### Exercise prompt
Reproduce each record exactly.

[Stored records]
####

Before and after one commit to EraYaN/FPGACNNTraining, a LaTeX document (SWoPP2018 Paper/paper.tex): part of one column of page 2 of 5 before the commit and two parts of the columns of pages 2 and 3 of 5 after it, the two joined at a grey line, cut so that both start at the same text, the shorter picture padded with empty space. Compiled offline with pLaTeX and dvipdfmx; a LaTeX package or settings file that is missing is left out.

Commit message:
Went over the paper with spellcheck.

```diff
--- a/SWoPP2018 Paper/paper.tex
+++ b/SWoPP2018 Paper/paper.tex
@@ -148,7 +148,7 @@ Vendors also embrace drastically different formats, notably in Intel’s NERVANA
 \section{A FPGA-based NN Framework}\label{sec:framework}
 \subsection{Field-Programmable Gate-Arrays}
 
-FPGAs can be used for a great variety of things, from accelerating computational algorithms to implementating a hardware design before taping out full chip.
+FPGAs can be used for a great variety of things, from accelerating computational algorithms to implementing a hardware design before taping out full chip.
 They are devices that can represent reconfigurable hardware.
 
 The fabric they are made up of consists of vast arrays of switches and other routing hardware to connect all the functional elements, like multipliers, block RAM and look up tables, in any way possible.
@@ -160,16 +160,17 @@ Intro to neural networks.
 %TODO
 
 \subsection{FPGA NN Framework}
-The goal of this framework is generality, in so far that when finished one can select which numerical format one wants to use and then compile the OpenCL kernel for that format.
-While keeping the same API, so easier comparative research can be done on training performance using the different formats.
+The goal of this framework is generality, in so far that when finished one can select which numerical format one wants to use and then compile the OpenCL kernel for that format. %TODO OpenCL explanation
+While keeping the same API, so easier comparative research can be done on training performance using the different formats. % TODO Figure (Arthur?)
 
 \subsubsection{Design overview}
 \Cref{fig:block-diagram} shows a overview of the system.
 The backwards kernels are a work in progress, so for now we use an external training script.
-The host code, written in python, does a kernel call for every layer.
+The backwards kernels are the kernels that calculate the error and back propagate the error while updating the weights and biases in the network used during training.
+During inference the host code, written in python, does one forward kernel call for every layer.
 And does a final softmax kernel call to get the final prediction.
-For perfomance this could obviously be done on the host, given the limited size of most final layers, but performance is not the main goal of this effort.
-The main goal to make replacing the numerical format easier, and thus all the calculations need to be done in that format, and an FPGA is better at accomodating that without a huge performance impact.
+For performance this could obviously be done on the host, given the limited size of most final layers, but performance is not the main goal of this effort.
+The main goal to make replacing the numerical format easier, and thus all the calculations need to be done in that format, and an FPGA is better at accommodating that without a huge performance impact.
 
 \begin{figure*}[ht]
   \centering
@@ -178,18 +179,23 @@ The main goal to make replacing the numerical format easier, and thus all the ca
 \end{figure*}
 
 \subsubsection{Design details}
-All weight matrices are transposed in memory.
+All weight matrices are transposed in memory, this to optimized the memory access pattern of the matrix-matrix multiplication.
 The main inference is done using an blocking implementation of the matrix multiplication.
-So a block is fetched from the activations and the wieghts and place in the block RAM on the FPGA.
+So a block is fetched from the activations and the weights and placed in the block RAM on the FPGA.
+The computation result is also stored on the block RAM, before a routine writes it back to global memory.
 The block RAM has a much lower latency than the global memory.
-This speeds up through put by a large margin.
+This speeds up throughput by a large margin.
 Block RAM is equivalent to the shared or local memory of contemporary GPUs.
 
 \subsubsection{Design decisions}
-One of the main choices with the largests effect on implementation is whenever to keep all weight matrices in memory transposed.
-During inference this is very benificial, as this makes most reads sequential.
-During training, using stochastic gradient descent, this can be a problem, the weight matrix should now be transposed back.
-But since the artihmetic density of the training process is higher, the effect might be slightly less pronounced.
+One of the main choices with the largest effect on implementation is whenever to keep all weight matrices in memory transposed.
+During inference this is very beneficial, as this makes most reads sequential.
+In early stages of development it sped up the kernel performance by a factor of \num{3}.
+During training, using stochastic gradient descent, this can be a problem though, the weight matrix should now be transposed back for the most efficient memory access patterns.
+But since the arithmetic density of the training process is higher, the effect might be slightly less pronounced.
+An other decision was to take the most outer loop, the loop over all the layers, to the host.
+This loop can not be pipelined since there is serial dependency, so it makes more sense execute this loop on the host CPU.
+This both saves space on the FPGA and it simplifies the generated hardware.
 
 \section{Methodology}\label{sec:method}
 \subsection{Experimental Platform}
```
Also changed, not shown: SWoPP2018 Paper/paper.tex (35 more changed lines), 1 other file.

####

### Output
Before and after one commit to EraYaN/FPGACNNTraining, a LaTeX document (SWoPP2018 Paper/paper.tex): part of one column of page 2 of 5 before the commit and two parts of the columns of pages 2 and 3 of 5 after it, the two joined at a grey line, cut so that both start at the same text, the shorter picture padded with empty space. Compiled offline with pLaTeX and dvipdfmx; a LaTeX package or settings file that is missing is left out.

Commit message:
Went over the paper with spellcheck.

```diff
--- a/SWoPP2018 Paper/paper.tex
+++ b/SWoPP2018 Paper/paper.tex
@@ -148,7 +148,7 @@ Vendors also embrace drastically different formats, notably in Intel’s NERVANA
 \section{A FPGA-based NN Framework}\label{sec:framework}
 \subsection{Field-Programmable Gate-Arrays}
 
-FPGAs can be used for a great variety of things, from accelerating computational algorithms to implementating a hardware design before taping out full chip.
+FPGAs can be used for a great variety of things, from accelerating computational algorithms to implementing a hardware design before taping out full chip.
 They are devices that can represent reconfigurable hardware.
 
 The fabric they are made up of consists of vast arrays of switches and other routing hardware to connect all the functional elements, like multipliers, block RAM and look up tables, in any way possible.
@@ -160,16 +160,17 @@ Intro to neural networks.
 %TODO
 
 \subsection{FPGA NN Framework}
-The goal of this framework is generality, in so far that when finished one can select which numerical format one wants to use and then compile the OpenCL kernel for that format.
-While keeping the same API, so easier comparative research can be done on training performance using the different formats.
+The goal of this framework is generality, in so far that when finished one can select which numerical format one wants to use and then compile the OpenCL kernel for that format. %TODO OpenCL explanation
+While keeping the same API, so easier comparative research can be done on training performance using the different formats. % TODO Figure (Arthur?)
 
 \subsubsection{Design overview}
 \Cref{fig:block-diagram} shows a overview of the system.
 The backwards kernels are a work in progress, so for now we use an external training script.
-The host code, written in python, does a kernel call for every layer.
+The backwards kernels are the kernels that calculate the error and back propagate the error while updating the weights and biases in the network used during training.
+During inference the host code, written in python, does one forward kernel call for every layer.
 And does a final softmax kernel call to get the final prediction.
-For perfomance this could obviously be done on the host, given the limited size of most final layers, but performance is not the main goal of this effort.
-The main goal to make replacing the numerical format easier, and thus all the calculations need to be done in that format, and an FPGA is better at accomodating that without a huge performance impact.
+For performance this could obviously be done on the host, given the limited size of most final layers, but performance is not the main goal of this effort.
+The main goal to make replacing the numerical format easier, and thus all the calculations need to be done in that format, and an FPGA is better at accommodating that without a huge performance impact.
 
 \begin{figure*}[ht]
   \centering
@@ -178,18 +179,23 @@ The main goal to make replacing the numerical format easier, and thus all the ca
 \end{figure*}
 
 \subsubsection{Design details}
-All weight matrices are transposed in memory.
+All weight matrices are transposed in memory, this to optimized the memory access pattern of the matrix-matrix multiplication.
 The main inference is done using an blocking implementation of the matrix multiplication.
-So a block is fetched from the activations and the wieghts and place in the block RAM on the FPGA.
+So a block is fetched from the activations and the weights and placed in the block RAM on the FPGA.
+The computation result is also stored on the block RAM, before a routine writes it back to global memory.
 The block RAM has a much lower latency than the global memory.
-This speeds up through put by a large margin.
+This speeds up throughput by a large margin.
 Block RAM is equivalent to the shared or local memory of contemporary GPUs.
 
 \subsubsection{Design decisions}
-One of the main choices with the largests effect on implementation is whenever to keep all weight matrices in memory transposed.
-During inference this is very benificial, as this makes most reads sequential.
-During training, using stochastic gradient descent, this can be a problem, the weight matrix should now be transposed back.
-But since the artihmetic density of the training process is higher, the effect might be slightly less pronounced.
+One of the main choices with the largest effect on implementation is whenever to keep all weight matrices in memory transposed.
+During inference this is very beneficial, as this makes most reads sequential.
+In early stages of development it sped up the kernel performance by a factor of \num{3}.
+During training, using stochastic gradient descent, this can be a problem though, the weight matrix should now be transposed back for the most efficient memory access patterns.
+But since the arithmetic density of the training process is higher, the effect might be slightly less pronounced.
+An other decision was to take the most outer loop, the loop over all the layers, to the host.
+This loop can not be pipelined since there is serial dependency, so it makes more sense execute this loop on the host CPU.
+This both saves space on the FPGA and it simplifies the generated hardware.
 
 \section{Methodology}\label{sec:method}
 \subsection{Experimental Platform}
```
Also changed, not shown: SWoPP2018 Paper/paper.tex (35 more changed lines), 1 other file.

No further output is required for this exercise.